Exercise description:
Can you find the lines of the listing that include "details" and copy every one?
START Extracted information
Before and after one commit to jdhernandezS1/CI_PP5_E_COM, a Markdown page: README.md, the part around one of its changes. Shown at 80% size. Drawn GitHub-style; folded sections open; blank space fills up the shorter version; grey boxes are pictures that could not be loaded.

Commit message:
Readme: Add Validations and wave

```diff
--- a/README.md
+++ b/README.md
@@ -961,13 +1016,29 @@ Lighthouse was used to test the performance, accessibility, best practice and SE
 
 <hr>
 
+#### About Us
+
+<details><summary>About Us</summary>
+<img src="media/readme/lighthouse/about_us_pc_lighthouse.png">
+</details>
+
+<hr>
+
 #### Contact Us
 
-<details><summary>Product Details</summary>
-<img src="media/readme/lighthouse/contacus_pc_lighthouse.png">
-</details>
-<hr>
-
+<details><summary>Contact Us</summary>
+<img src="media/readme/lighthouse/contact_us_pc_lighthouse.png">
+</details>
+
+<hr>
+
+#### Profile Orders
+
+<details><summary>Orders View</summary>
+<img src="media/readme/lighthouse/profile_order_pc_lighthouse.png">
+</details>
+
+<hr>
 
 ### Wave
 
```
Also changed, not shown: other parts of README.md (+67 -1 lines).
END Extracted information
START Extracted information
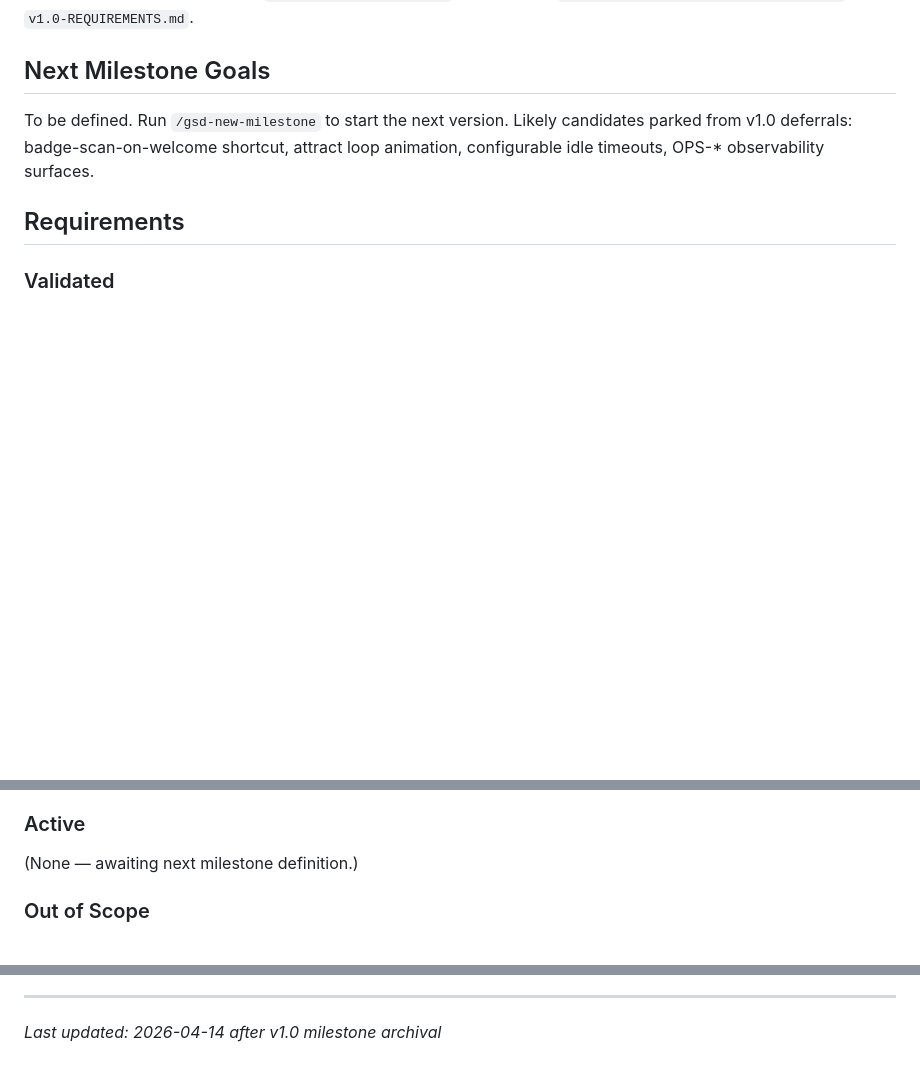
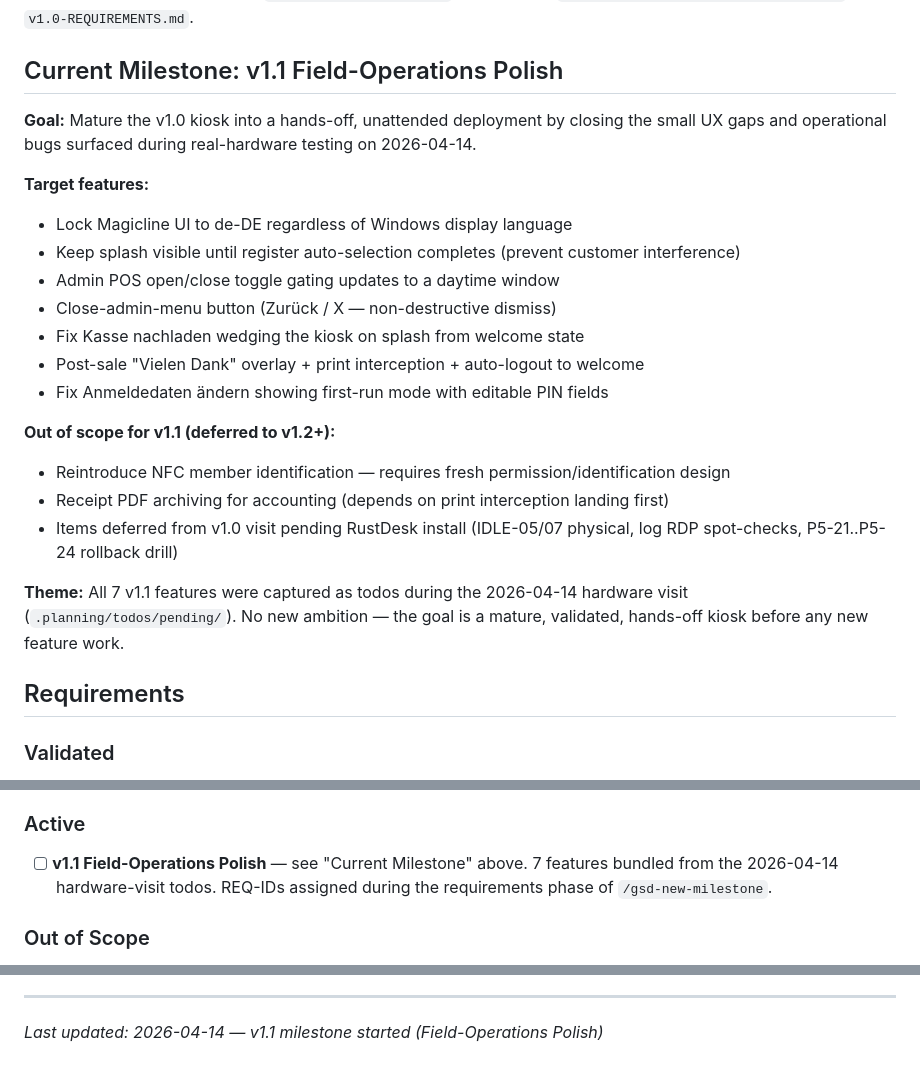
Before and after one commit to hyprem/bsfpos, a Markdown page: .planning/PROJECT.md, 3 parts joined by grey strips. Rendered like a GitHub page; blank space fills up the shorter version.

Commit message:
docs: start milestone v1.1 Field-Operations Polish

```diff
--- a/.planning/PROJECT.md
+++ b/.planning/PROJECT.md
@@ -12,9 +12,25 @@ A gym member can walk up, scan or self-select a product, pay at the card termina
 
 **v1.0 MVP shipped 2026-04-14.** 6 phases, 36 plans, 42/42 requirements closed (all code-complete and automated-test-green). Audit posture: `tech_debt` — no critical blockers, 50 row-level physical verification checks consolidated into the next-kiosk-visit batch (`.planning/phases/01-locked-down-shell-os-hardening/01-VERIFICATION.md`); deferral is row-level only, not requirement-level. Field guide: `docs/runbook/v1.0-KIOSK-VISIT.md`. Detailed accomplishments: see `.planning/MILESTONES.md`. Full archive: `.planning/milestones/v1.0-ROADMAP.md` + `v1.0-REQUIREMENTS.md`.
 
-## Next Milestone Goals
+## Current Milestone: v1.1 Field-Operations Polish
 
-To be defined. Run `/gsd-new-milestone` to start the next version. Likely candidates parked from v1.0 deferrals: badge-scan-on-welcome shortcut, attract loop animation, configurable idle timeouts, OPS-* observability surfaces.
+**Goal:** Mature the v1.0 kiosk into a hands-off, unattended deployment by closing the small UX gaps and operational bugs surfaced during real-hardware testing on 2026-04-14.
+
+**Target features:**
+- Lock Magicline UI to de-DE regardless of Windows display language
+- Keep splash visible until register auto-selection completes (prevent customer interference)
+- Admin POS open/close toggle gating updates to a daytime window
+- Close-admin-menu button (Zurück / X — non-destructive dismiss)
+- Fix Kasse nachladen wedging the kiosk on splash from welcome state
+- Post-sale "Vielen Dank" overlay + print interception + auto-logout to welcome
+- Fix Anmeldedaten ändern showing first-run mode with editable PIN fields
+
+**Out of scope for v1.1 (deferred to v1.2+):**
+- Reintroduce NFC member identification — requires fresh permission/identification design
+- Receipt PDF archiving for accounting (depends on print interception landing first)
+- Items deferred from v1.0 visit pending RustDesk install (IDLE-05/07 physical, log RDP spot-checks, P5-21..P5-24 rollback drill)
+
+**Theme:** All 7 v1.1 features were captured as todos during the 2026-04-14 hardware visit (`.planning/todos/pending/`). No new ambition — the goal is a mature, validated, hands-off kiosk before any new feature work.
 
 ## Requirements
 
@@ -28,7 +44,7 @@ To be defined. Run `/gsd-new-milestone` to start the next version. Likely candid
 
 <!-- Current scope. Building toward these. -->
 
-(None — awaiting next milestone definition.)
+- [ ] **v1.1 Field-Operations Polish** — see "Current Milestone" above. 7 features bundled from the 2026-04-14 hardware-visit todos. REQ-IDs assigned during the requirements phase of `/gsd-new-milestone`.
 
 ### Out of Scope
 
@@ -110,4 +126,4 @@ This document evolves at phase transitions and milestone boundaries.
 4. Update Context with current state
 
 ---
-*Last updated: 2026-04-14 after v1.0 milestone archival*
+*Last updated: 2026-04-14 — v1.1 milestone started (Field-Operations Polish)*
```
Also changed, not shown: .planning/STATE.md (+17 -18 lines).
END Extracted information
Reply to the task:
+<details><summary>About Us</summary>
+</details>
-<details><summary>Product Details</summary>
-</details>
+<details><summary>Contact Us</summary>
+</details>
+<details><summary>Orders View</summary>
+</details>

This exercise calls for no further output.